  • House Bill 1960 (Ellis-R-Butler) requires that each agency appoint a regulatory compliance officer, enabling the regulated community to better understand regulations and provide them with an informal way to resolve noncompliance issues before penalties.
  • House Bill 1792 (Benninghoff-R-Centre) gives the General Assembly the power to void existing regulation providing both House and Senate pass it and the Governor signs it.  Once a regulation is voided, an agency may not re-issue the same regulation unless specifically authorized by a new law.  A legislative committee may report a concurrent resolution to initiate repeal of an existing regulation after a public hearing is held.
  • House Bill 1237 (Keefer-R-York) mandates that a proposed regulation with an impact of one million dollars or more per year on business have a concurrence vote by the General Assembly, thus giving legislators veto power over economically significant regulations.
  • House Bill 209 (Phillips-Hill-R-York) establishes an independent Office of the Repealer.  That position’s duty is to review existing regulations and recommend repeal if they are obsolete or “if it finds the existing regulation(s) to be contrary to the public interest.”
  • House Bill 1959 (Rothman-R-Cumberland) requires all agencies that issue permits to increase transparency through the permitting process.

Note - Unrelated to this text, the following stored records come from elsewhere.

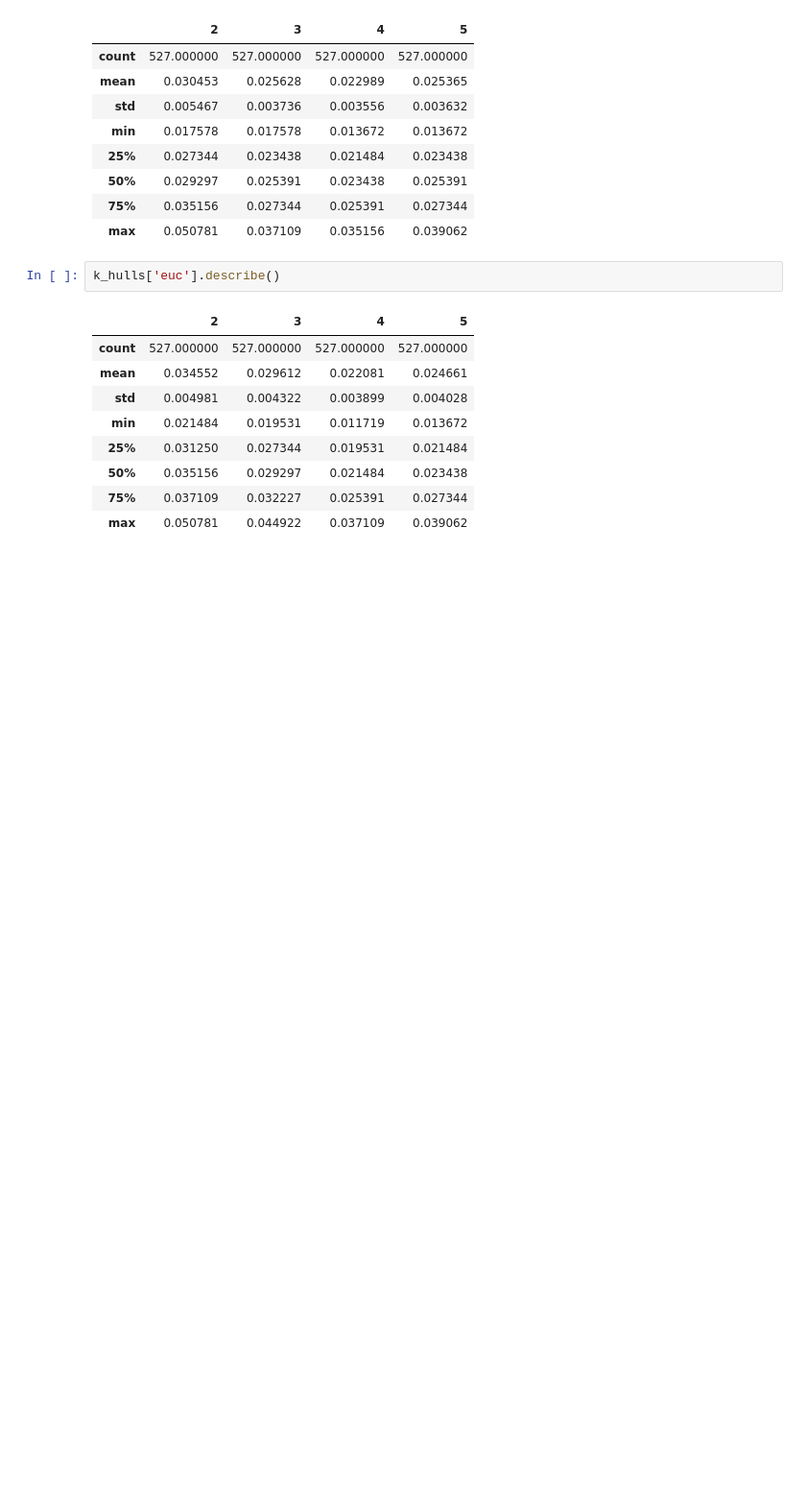
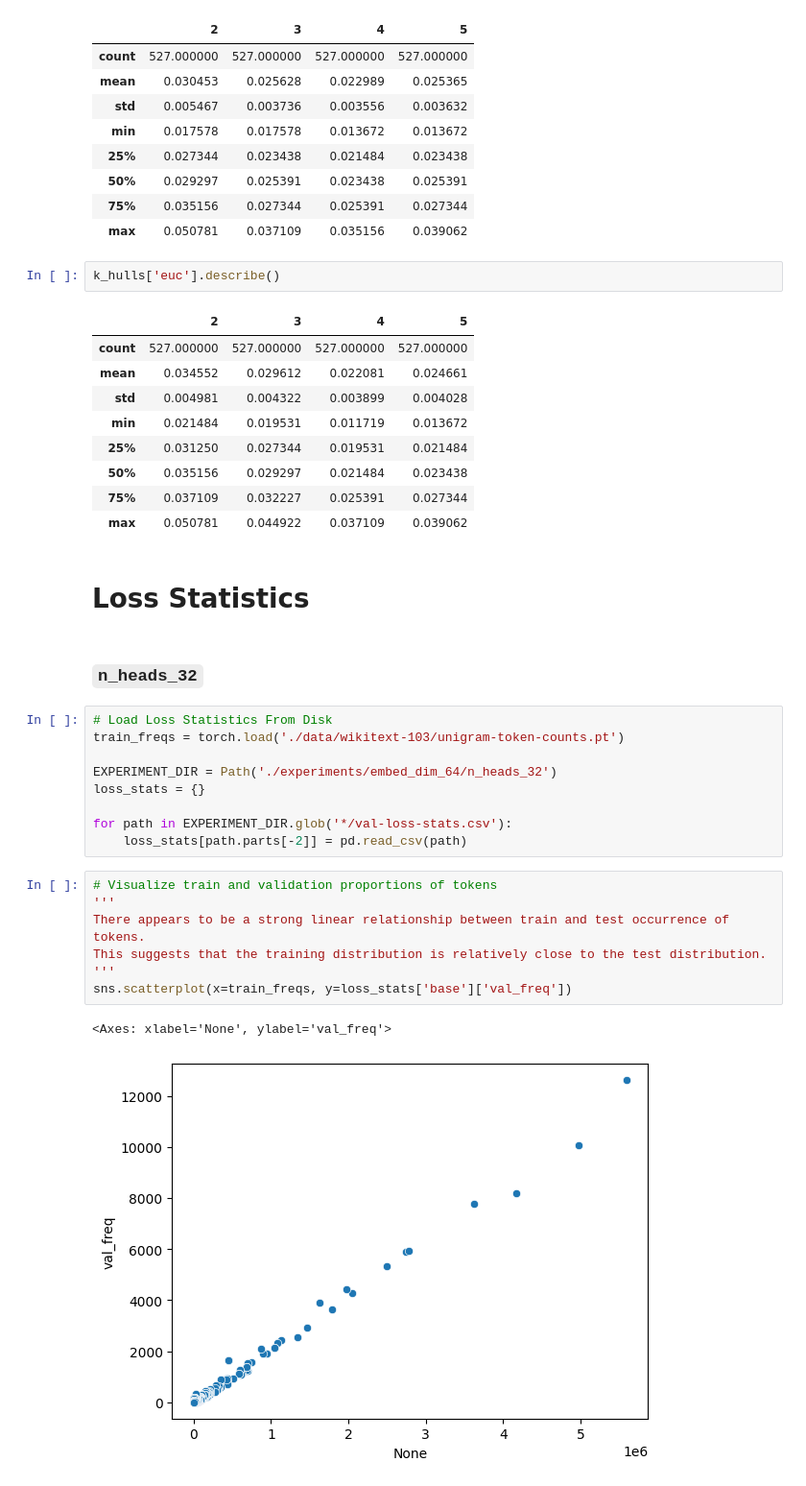
Before and after one commit to knwilliams319/stolen-attention, a Jupyter notebook: inspect_hulls.ipynb, the cells around one changed output. Shown at 96% size. Drawn from its saved outputs; the diff is of its cells as text; blank space fills up the shorter version.

Commit message:
Changes to create and visualize loss statistics for sliding window validation on model checkpoints

```diff
--- a/inspect_hulls.ipynb
+++ b/inspect_hulls.ipynb
@@ -66,3 +69,26 @@ k_hulls['euc'].describe()
 | 50% | 0.035156 | 0.029297 | 0.021484 | 0.023438 |
 | 75% | 0.037109 | 0.032227 | 0.025391 | 0.027344 |
 | max | 0.050781 | 0.044922 | 0.037109 | 0.039062 |
+# %% [markdown]
+# Loss Statistics
+# %% [markdown]
+### `n_heads_32`
+# %%
+# Load Loss Statistics From Disk
+train_freqs = torch.load('./data/wikitext-103/unigram-token-counts.pt')
+
+EXPERIMENT_DIR = Path('./experiments/embed_dim_64/n_heads_32')
+loss_stats = {}
+
+for path in EXPERIMENT_DIR.glob('*/val-loss-stats.csv'):
+    loss_stats[path.parts[-2]] = pd.read_csv(path)
+# %%
+# Visualize train and validation proportions of tokens
+'''
+There appears to be a strong linear relationship between train and test occurrence of tokens.
+This suggests that the training distribution is relatively close to the test distribution.
+'''
+sns.scatterplot(x=train_freqs, y=loss_stats['base']['val_freq'])
+# %% [output]
+<Axes: xlabel='None', ylabel='val_freq'>
+[figure, added]
```
Also changed, not shown: parts of 12 cells of this notebook, 1 other file.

COMMITTEE VOTES TO ADDRESS HUNTER TRESPASS PROBLEM

On May 1st, the House Game & Fisheries Committee voted for House Bill 1603 (B. Miller-Lancaster) to make hunting while trespassing on private property a primary offense.  This changes current law which says that trespassing can only be charged if there is another violation of the Game Code.  Penalty is losing one’s hunting license for up to one year.

OTHER LEGISLATIVE DEVELOPMENTS

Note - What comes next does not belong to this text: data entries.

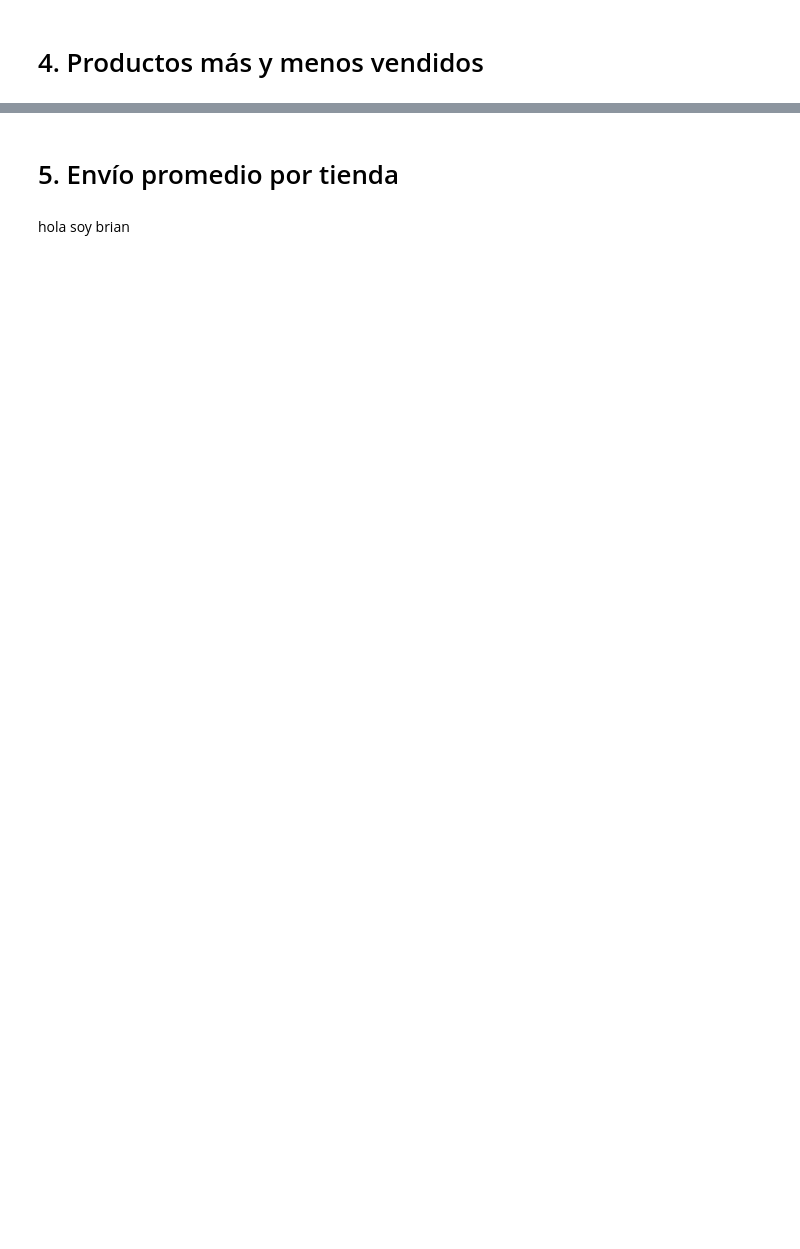
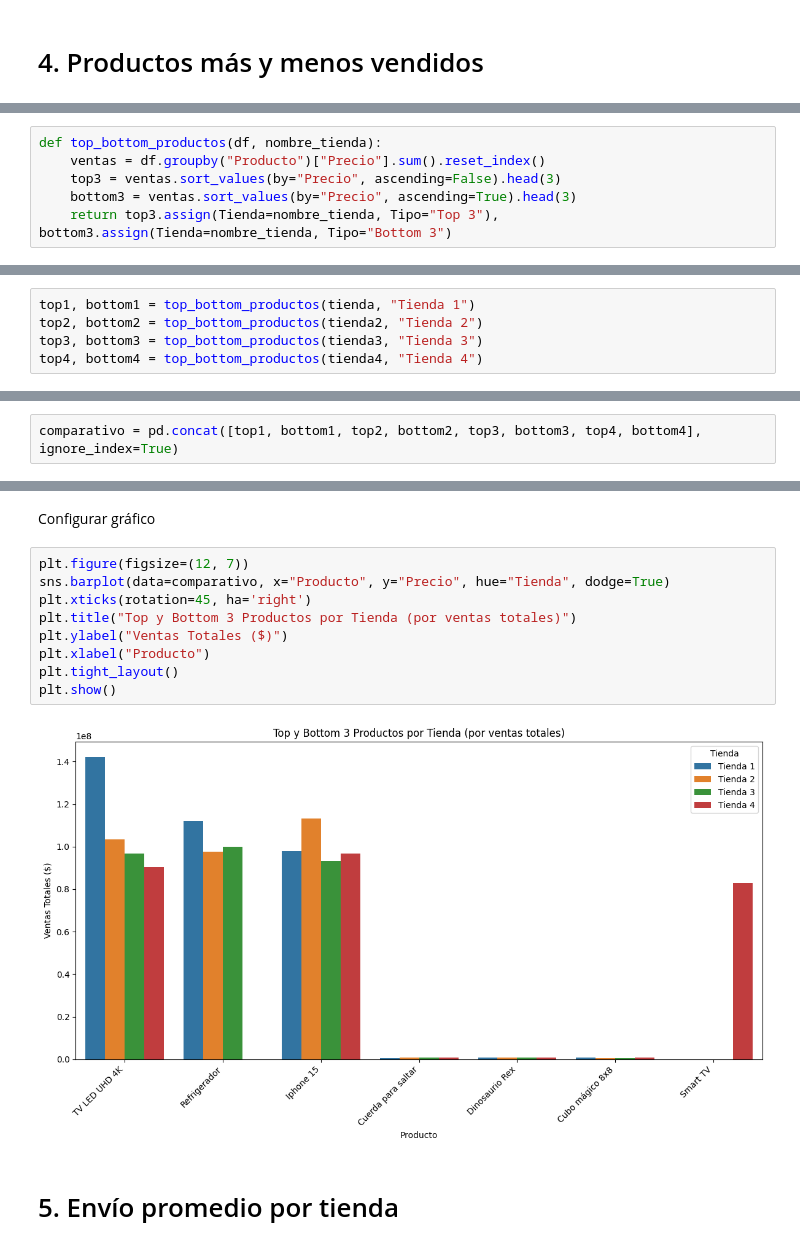
Before and after one commit to Brianbrowncoopman/challenge1-data-science-latam, a Jupyter notebook: AluraStoreLatam.ipynb, the cells around one changed output, grey strips where cells are left out. Cells and saved outputs as stored; diff of their text form; blank space fills up the shorter version.

```diff
--- a/AluraStoreLatam.ipynb
+++ b/AluraStoreLatam.ipynb
@@ -135,0 +200,6 @@ plt.show()
+# %%
+def top_bottom_productos(df, nombre_tienda):
+    ventas = df.groupby("Producto")["Precio"].sum().reset_index()
+    top3 = ventas.sort_values(by="Precio", ascending=False).head(3)
+    bottom3 = ventas.sort_values(by="Precio", ascending=True).head(3)
+    return top3.assign(Tienda=nombre_tienda, Tipo="Top 3"), bottom3.assign(Tienda=nombre_tienda, Tipo="Bottom 3")
@@ -135,0 +208,5 @@ plt.show()
+# %%
+top1, bottom1 = top_bottom_productos(tienda, "Tienda 1")
+top2, bottom2 = top_bottom_productos(tienda2, "Tienda 2")
+top3, bottom3 = top_bottom_productos(tienda3, "Tienda 3")
+top4, bottom4 = top_bottom_productos(tienda4, "Tienda 4")
@@ -135,0 +215,2 @@ plt.show()
+# %%
+comparativo = pd.concat([top1, bottom1, top2, bottom2, top3, bottom3, top4, bottom4], ignore_index=True)
@@ -136,4 +240,15 @@ plt.show()
+# %% [markdown]
+Configurar gráfico
+# %%
+plt.figure(figsize=(12, 7))
+sns.barplot(data=comparativo, x="Producto", y="Precio", hue="Tienda", dodge=True)
+plt.xticks(rotation=45, ha='right')
+plt.title("Top y Bottom 3 Productos por Tienda (por ventas totales)")
+plt.ylabel("Ventas Totales ($)")
+plt.xlabel("Producto")
+plt.tight_layout()
+plt.show()
+# %% [output]
+[figure, added]
 # %% [markdown]
 # 5. Envío promedio por tienda
-# %% [markdown]
-hola soy brian
```
Also changed, not shown: parts of 17 cells of this notebook.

  • A bill to amend the Vehicle Code to increase the standard truck trailer width from 96 to 102 inches (House Bill 1699 sponsored by Rep. Jim Marshall-R-Beaver) is now in the Senate Transportation Committee after passage by the PA House.
  • House Bill 2034, (Marshall) is now in the Senate Agriculture & Rural Affairs Committee after 195-0 House passage.  It provides for agricultural liming materials labeling.
  • On May 1st, the House approved House Bill 1800 (Nelson-R-Westmoreland) for pharmacists to provide and insurers to pay for partial prescriptions in order to synchronize fill or refill dates.  This would reduce the numbers of people (rural elderly for example) who do not take their medications due to difficulties in getting to a pharmacy.

 

UPCOMING

  • May 20:  The PA Milk Marketing Board will hold a hearing on if and how the Milk Marketing Law should be changed.  Details: ra-pmmb@pa.gov
  • June 5:  The House Agriculture & Rural Affairs Committee will convene a hearing on Senate Bill 792 (Alloway-R-Franklin).  This legislation is a major re-write of rules regarding fertilizer.  It includes registration, labeling, and inspections as well as citing penalties for misbranding, adulteration, or actual weight being “shorter” than listed weight.  Following is a link to the actual language as there are also technical listings.  NOTE:  When reading, start on page 68.  http://www.legis.state.pa.us/CFDOCS/Legis/PN/Public/btCheck.cfm?txtType=PDF&sessYr=2017&sessInd=0&billBody=S&billTyp=B&billNbr=0792&pn=1547